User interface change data

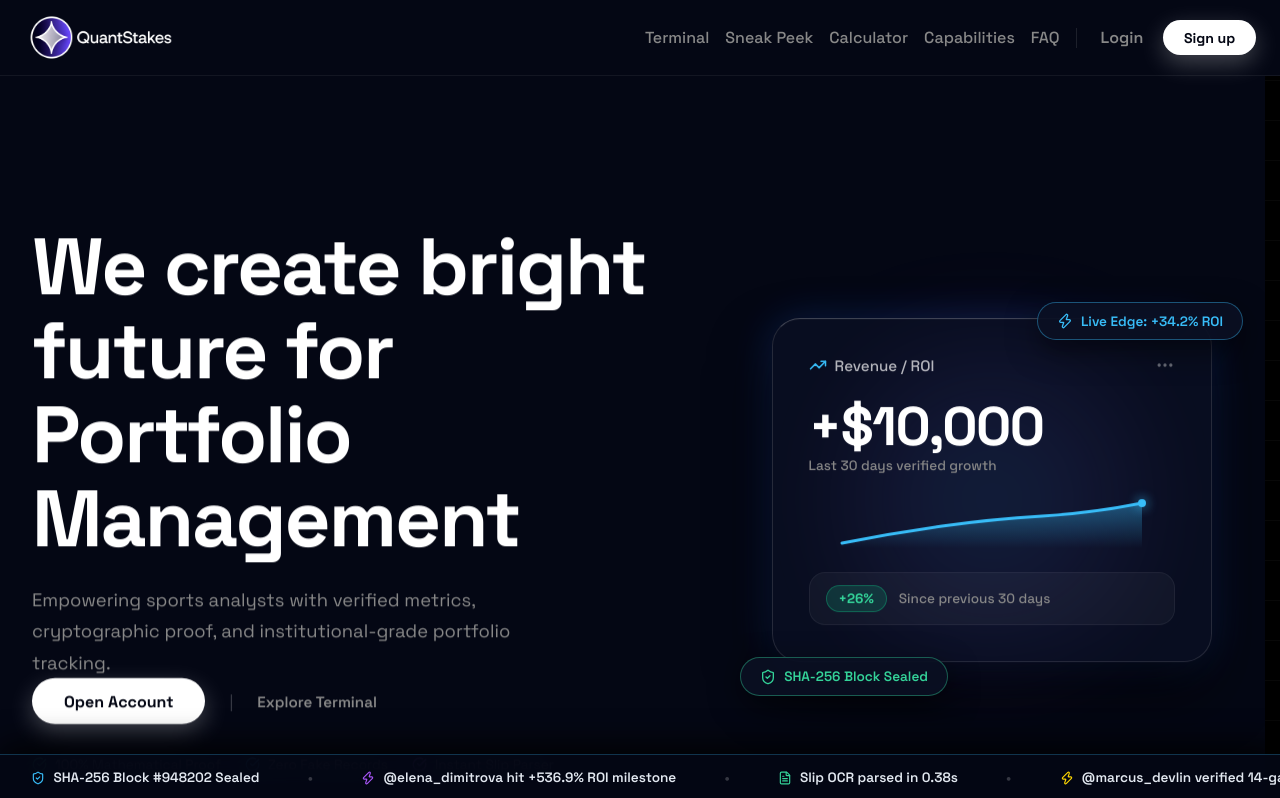
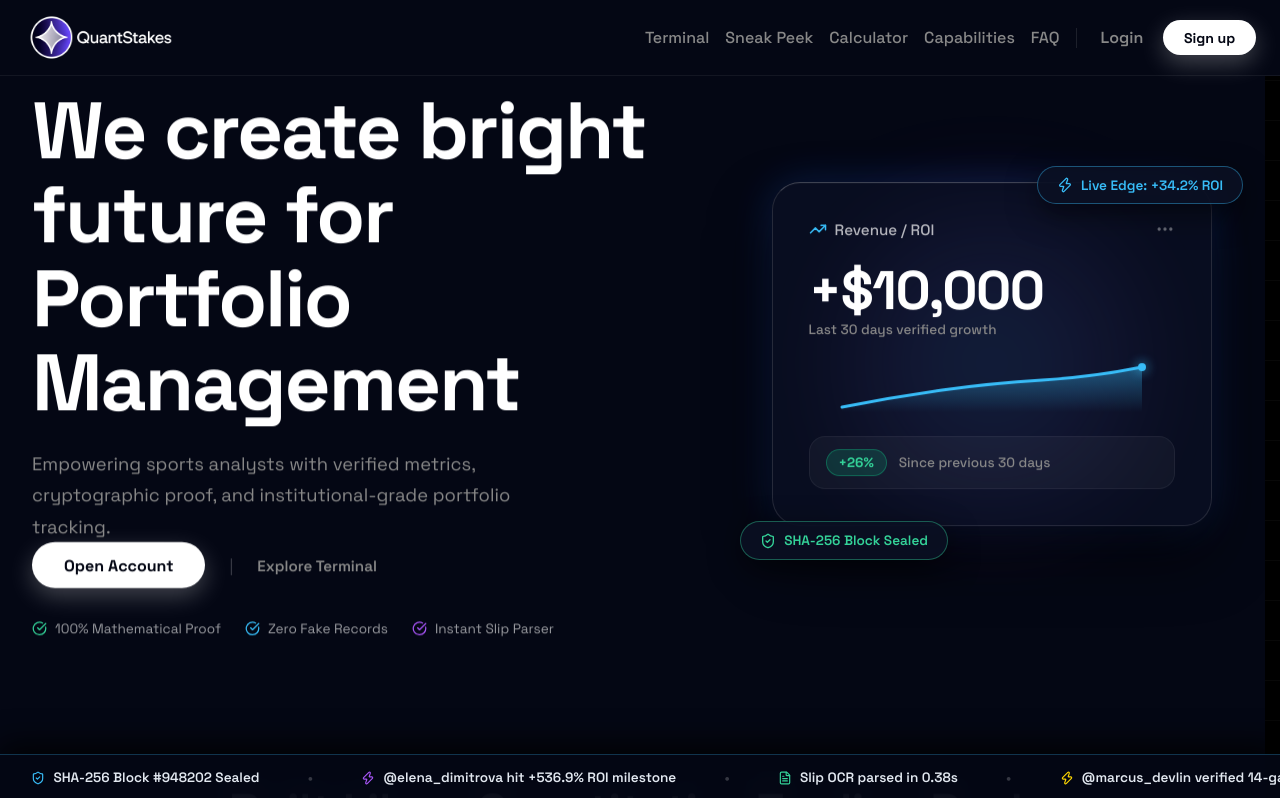
Before and after one commit to tsvetkov10/QuantStake, a React (Vite) app: page / in a window 1280 px wide. Shown: the top 798 px of the page. Built offline with nearby package versions, Linux system fonts and the light colour scheme; a web font is replaced by a local one.

Commit message:
Eliminated excessive top padding in landing page hero section pulling headline right under fixed header on dev and main

```diff
--- a/src/index.css
+++ b/src/index.css
@@ -574,8 +574,8 @@ input[type="number"] {
 .col-span-2 { grid-column: span 2; }
 
 .hero-landing-section {
-  padding-top: 6rem;
-  padding-bottom: 3.5rem;
+  padding-top: 1rem;
+  padding-bottom: 2rem;
 }
 
 /* Dashboard Filter Bar Base (Desktop) */
--- a/src/pages/Landing.jsx
+++ b/src/pages/Landing.jsx
@@ -194,7 +194,7 @@ export default function Landing({ session: initialSession, profile: initialProfi
       {/* Hero Section */}
       <section className="hero-landing-section" style={{ position: 'relative', width: '100%' }}>
 
-        <div className="hero-cirform-grid responsive-padding">
+        <div className="hero-cirform-grid" style={{ padding: '4.5rem 2rem 2rem 2rem' }}>
 
           {/* Hero Left Column: Headline, Description & White Pill Action */}
           <div className="flex-col reveal-on-scroll" style={{ alignItems: 'flex-start' }}>
```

### ABOUT THIS TASK
A single number is required: the count of lines in the data above that include the string "style".

### FINISHED TASK
3